My first impression of the Stinger was its low seating position and its size (4830mm length) which was not something I was familiar with as I usually drive around in hatchbacks. From the outside, the car looks exciting, thanks to the sporty proportions, the beautiful 19-inch alloy wheels, the low bonnet and the sexy rear end design that distinguishes it from its rivals.
Inside, the cabin has a sporty and premium feel, with lots of space for all passengers, except the rear headroom which is partly sacrificed for the looks. Like the exterior, the dashboard has an exotic flair thanks to the three circular air vents in the middle, while the intuitive infotainment touch screen feels familiar to anyone who has driven a Hyundai or Kia model.
The seats are very comfortable, even though they could have massage, heating and cooling functions in the top of the range model. Lastly, boot space is more than I would ever ask for, especially if you fold down the rear seats, so overall, the car is a great compromise between sportiness and practicality.
On the highway, the Stinger is very comfortable, predictable, fast and quiet. The car doesn’t have an adaptive suspension but the setting is so well balanced, combining comfort with dynamic cornering abilities without any compromise. I loved the adaptive cruise control which, together with the active lane keeping assist, gives you a glimpse of the autonomous future. You always need to keep your hands on the steering wheel, but the whole experience is like someone looks after you and makes sure you stay safe.
After the boring part of the highway which was rather pleasant in the Stinger – especially when accelerating (note: 0-100km/h comes in just 4.9 seconds) – I had the chance to drive it on the first stretch of the Great Ocean Road.
That is when I fully discovered the character and the great handling of this Grand Tourer which transforms into a drivers car when you put it in Sport: the steering becomes heavier and more direct, the throttle response drastically improves and the gearbox reacts a lot faster.
Later in the day and while I was embraced by the cold ocean that saved me from the hot sun, I realised the true purpose of the Stinger. It is a car for those who don’t want to compromise their style and passion over the boring needs of everyday life. Those who want a visually appealing vehicle waiting for them in the parking lot, a car which will be both comfortable and thrilling to drive, with a design that is both sexy and mature. And thankfully, the Stinger almost perfectly balances all of those virtues.

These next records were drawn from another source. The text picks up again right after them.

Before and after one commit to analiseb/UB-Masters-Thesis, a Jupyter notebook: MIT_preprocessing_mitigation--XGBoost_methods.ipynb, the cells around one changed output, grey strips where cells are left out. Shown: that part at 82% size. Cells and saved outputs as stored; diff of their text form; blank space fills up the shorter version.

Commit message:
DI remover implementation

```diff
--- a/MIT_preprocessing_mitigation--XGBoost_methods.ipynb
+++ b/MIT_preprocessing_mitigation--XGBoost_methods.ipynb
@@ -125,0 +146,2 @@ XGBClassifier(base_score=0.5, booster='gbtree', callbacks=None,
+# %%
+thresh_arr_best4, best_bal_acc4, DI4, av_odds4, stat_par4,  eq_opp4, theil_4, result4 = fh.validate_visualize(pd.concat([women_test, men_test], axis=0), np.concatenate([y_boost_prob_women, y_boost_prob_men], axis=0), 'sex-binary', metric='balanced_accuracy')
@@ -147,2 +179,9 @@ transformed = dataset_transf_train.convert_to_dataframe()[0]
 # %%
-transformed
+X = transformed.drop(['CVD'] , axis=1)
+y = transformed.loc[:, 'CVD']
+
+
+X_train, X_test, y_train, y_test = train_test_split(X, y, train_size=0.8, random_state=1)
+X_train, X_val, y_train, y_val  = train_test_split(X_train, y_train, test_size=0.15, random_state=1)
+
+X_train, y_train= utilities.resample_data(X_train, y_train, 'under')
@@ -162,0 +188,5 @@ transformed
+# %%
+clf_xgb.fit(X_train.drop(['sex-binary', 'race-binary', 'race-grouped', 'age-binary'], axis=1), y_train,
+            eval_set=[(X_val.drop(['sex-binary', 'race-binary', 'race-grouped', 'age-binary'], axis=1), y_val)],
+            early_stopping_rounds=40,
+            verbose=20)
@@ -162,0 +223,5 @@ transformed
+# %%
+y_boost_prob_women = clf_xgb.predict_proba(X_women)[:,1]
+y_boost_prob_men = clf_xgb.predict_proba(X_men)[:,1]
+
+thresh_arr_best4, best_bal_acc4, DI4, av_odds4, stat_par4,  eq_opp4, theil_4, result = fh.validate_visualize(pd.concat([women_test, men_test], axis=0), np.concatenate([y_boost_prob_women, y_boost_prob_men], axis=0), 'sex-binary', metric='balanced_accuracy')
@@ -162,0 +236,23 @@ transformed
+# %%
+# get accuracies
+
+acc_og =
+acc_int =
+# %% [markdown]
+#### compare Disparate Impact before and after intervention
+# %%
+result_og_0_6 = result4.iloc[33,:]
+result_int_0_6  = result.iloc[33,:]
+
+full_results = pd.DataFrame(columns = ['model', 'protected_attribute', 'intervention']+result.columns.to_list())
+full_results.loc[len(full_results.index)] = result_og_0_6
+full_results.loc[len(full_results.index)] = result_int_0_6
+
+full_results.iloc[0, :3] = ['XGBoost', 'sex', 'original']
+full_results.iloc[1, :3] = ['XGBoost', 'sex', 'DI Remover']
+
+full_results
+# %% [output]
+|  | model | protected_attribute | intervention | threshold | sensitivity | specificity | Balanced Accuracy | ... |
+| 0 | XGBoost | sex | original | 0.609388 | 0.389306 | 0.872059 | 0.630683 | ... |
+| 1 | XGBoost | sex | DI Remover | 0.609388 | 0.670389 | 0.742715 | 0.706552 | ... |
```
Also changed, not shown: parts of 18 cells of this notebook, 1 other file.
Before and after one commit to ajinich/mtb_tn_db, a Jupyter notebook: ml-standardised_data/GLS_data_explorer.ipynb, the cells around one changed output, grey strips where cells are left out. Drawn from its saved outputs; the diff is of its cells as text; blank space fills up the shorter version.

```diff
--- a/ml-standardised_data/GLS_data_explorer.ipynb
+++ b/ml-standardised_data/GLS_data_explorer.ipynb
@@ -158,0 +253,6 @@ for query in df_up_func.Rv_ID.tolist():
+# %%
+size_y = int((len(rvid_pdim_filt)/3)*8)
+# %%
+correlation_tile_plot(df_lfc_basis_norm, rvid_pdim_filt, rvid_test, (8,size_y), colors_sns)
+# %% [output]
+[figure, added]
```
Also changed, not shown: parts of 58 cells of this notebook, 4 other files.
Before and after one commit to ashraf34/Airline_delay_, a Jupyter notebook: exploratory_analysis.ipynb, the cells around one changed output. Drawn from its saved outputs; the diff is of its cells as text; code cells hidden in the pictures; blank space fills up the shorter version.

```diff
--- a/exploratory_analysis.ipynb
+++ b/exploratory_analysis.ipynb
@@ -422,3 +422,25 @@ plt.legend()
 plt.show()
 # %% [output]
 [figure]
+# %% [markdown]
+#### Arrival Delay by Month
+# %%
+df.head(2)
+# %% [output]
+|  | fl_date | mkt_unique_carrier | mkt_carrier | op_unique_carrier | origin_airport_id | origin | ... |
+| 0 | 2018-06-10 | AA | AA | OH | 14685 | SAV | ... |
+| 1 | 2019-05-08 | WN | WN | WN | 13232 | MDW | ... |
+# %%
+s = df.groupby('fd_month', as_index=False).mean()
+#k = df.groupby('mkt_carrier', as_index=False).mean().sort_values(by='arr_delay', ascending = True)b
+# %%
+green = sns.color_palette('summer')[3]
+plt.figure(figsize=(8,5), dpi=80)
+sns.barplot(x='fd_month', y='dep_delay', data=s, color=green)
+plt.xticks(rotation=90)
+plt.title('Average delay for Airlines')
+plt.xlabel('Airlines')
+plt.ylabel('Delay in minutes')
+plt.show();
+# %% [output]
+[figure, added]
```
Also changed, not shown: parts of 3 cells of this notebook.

Scott Collie, Journalist
The Stinger is designed to be an image-builder for Kia. If the following conversation is any guide, it still has some work to do. This isn’t a direct transcript, but it’s not far off.
Scott: “Hey mate, heading to the supermarket. Need a ride?”
Housemate: “Yeah sounds great, what are we driving?”
S: “Kia Stinger. The big, twin-turbo V6 one. Pretty quick”
H: “It’s a Kia? Ugh, it’s a Kia”
S: “But it’s a fast one. A red one. A fast red one.”
H: “Don’t care how fast and red it is, it’s a Kia.”
S: “Look at those air vents. They could’ve been nicked from a Mercedes-Benz.”
H: “But it’s a Kia.”
S: “It beat a Commodore in our most recent comparison…”
H: “I’ll just walk.”
Paul Maric, Senior Road Tester
It’s time for another service, and to have those damn rattles addressed – hopefully for the last time. Paul Maric dealt with City Kia in Melbourne, and found the experience wasn’t all smooth sailing.
Paul: So the rattles and whine from the differential have become worse, to the point where the rattling and creaks around the door seals are unbearable.
With the 21,000km service now due, we decided to book the car in for a service, along with rectification of the defects. We booked with City Kia, which is just around the corner from our Melbourne office.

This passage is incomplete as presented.